Whatever your situation, be sure to define your expectations for cost and performance, and profile your applications including transactions, data volumes, and other resources — for today and for the foreseeable future. Importantly, make sure you know what service level metrics are expected.
Once you’ve completed your analysis, be sure that your communicate cloud basics and the benefits you are projecting.
Step 2: (Truly) Understand Your Costs
Cost control is high on everyone’s list of business drivers, and cost savings are frequently cited as a key benefit of public AND private cloud implementations. Probably the most often cited way that cloud solutions save money is the elimination of physical infrastructure. But there will also be costs involved with going to the cloud.
You will almost certainly have some level of parallel running and onboarding costs, as you spool up your cloud operations, set up apps, move data, and test your applications. On the flip side, you’ll have the costs associated with running down your legacy operations, probably decommissioning hardware and terminating software licenses. And, of course, your IT staff will be impacted — through reassignment, retraining, and possibly even layoffs.
Beyond the migration, get a good handle on your ongoing costs for new cloud operations, especially if you expect strong business growth. Make sure that you identify any pricing tiers that might push your costs over a cliff.
Step 3: Assess the Apps to Migrate
You should perform a portfolio analysis of your applications to decide which applications can be migrated to the cloud and which would need to be re-engineered or replaced. If you are running licensed software, are there cloud-based versions you could move to? For example, Google G Suite or Microsoft Office 365?
If you’re considering moving a significant portion of your work, then prioritize your apps according to complexity, mission-criticality, and cloud readiness. Identify applications that have workload peaks and valleys, which can take advantage of the cloud’s ability to scale up and down!
Although many of your apps may be cloud-ready, don’t assume that “lift and shift” is always the right migration approach. You may be better served to re-engineer an application to take advantage of cloud capabilities.
Migration can be a risky process, so plan to start with some easy ones, getting your act together, before you move on to mission-critical applications. And if you’re implementing a business continuity/disaster recovery solution, make sure that you look at both sides of the event, both backup AND restore/recovery.

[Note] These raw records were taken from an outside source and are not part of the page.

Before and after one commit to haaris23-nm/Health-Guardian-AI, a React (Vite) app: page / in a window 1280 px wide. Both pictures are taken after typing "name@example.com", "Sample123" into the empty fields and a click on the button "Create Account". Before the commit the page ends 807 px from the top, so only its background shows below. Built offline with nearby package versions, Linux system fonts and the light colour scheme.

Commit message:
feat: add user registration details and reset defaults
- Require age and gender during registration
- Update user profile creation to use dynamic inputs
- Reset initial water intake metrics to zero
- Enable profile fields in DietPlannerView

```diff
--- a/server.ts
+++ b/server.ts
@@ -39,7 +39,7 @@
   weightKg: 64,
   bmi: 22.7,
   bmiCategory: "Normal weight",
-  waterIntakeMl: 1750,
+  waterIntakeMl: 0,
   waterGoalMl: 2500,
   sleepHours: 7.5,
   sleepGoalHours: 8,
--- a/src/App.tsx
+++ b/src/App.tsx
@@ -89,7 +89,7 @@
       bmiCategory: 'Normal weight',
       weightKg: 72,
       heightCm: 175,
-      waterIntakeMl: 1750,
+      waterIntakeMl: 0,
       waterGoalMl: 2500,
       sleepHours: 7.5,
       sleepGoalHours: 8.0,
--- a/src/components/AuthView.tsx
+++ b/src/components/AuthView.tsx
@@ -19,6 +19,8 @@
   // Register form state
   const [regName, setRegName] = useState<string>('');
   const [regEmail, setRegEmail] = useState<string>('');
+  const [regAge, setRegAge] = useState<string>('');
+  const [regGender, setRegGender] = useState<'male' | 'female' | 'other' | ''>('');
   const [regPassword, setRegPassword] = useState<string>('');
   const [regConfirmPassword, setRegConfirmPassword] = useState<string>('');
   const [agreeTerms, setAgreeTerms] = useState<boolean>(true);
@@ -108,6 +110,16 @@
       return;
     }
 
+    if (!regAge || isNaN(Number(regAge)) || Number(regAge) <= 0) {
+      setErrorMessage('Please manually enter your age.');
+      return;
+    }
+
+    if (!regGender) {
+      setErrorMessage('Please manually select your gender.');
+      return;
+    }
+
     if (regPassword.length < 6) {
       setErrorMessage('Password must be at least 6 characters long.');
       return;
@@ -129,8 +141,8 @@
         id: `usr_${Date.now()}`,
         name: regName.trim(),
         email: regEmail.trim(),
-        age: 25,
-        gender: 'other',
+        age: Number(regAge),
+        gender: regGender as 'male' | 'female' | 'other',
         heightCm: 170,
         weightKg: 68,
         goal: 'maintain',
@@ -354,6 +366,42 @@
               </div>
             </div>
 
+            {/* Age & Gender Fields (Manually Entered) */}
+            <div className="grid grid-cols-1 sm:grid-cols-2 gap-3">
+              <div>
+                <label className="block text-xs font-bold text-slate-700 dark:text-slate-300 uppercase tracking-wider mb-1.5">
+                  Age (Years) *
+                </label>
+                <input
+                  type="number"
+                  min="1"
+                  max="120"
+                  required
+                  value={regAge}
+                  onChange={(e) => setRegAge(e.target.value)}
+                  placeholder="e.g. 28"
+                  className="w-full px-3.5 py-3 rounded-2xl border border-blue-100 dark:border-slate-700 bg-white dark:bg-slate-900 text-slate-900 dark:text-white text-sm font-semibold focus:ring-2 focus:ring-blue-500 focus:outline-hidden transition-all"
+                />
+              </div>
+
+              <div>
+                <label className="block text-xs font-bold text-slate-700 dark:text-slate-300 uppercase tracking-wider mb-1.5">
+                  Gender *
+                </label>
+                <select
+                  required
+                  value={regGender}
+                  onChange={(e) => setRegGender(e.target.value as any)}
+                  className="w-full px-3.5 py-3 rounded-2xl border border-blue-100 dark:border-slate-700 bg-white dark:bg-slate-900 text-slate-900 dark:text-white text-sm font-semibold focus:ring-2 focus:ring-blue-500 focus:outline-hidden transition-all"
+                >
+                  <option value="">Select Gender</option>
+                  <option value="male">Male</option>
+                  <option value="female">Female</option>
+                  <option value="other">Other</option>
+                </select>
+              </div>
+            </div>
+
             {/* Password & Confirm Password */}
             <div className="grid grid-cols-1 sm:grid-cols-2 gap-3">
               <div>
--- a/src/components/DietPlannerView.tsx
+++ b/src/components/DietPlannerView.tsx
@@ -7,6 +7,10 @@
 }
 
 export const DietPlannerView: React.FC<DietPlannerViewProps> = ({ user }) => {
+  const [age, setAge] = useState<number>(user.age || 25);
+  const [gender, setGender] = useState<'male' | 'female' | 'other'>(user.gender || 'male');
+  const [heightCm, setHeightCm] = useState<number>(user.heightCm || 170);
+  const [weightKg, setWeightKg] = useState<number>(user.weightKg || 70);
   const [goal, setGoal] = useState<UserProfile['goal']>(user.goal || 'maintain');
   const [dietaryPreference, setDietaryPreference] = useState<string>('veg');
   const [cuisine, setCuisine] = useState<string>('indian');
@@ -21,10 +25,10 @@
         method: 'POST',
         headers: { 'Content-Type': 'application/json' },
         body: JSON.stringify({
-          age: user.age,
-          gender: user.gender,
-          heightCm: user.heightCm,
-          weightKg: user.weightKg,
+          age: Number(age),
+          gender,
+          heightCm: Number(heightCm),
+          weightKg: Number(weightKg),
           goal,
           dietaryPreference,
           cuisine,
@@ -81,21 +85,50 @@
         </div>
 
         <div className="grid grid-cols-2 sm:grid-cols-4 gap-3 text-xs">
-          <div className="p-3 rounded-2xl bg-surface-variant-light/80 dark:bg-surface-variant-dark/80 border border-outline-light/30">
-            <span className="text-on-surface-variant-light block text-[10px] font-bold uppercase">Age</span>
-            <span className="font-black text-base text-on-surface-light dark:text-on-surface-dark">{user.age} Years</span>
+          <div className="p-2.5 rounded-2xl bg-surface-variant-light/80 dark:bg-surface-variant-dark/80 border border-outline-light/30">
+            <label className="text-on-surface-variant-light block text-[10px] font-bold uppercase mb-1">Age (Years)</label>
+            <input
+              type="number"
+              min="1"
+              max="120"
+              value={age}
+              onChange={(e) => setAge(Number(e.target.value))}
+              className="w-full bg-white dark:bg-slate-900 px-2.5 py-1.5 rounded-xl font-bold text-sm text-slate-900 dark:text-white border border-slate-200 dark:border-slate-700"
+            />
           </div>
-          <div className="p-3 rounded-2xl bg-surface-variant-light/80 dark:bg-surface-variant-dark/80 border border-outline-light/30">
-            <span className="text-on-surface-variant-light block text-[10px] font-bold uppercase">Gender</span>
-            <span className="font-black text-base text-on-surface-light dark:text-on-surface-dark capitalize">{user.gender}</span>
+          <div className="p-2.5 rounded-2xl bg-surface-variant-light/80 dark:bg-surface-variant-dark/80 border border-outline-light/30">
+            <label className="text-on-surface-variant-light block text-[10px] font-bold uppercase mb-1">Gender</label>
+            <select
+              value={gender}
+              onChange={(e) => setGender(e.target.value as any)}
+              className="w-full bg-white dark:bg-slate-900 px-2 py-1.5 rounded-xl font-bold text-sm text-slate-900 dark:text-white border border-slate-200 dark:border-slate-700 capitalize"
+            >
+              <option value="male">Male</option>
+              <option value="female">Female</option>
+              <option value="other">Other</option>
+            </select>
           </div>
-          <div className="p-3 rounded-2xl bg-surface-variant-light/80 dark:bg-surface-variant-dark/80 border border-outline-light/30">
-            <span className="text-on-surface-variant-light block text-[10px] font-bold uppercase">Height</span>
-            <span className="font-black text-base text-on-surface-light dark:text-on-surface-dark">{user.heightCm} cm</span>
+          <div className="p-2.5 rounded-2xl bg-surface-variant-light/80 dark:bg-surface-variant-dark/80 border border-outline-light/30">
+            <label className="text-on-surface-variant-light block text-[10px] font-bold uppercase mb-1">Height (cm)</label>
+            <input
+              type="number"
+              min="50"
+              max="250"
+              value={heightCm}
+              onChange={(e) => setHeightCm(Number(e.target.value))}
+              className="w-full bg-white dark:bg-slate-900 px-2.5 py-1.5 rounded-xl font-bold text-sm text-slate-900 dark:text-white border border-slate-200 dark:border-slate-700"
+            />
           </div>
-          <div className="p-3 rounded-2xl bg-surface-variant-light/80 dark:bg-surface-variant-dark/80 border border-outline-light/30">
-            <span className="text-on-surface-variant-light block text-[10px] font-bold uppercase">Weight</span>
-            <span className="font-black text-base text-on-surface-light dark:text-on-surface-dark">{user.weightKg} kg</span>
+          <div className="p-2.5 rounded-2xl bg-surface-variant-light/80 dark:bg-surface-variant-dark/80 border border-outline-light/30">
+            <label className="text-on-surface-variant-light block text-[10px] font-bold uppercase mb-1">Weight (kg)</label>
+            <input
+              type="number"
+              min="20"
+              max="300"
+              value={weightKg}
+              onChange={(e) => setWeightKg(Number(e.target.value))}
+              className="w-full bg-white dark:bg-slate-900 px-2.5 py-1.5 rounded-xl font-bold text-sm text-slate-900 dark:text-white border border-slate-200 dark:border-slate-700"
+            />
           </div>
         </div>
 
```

Step 4: Create an Education Program
You might think that the next step should be something associated with the actual work of migration. The reality, though, is that you need to educate every shareholder from leadership, to support staff, to those actually performing the migration.
Very few really understand the entire range of cloud technologies and what they can do. For that reason, we used the word education, rather than training because you will need to bring people — executives, IT staff, and users — up to speed about the cloud, its benefits, and how it will impact the organization.
And of course, don’t forget you also might need to provide training for the people who will be involved in the migration planning, execution, and testing.
The decision, as to what you move to the cloud and how, must come as a result of careful analysis and planning, all driven by business imperatives. With deliberate planning and consideration, the chances of a successful migration to the cloud will increase.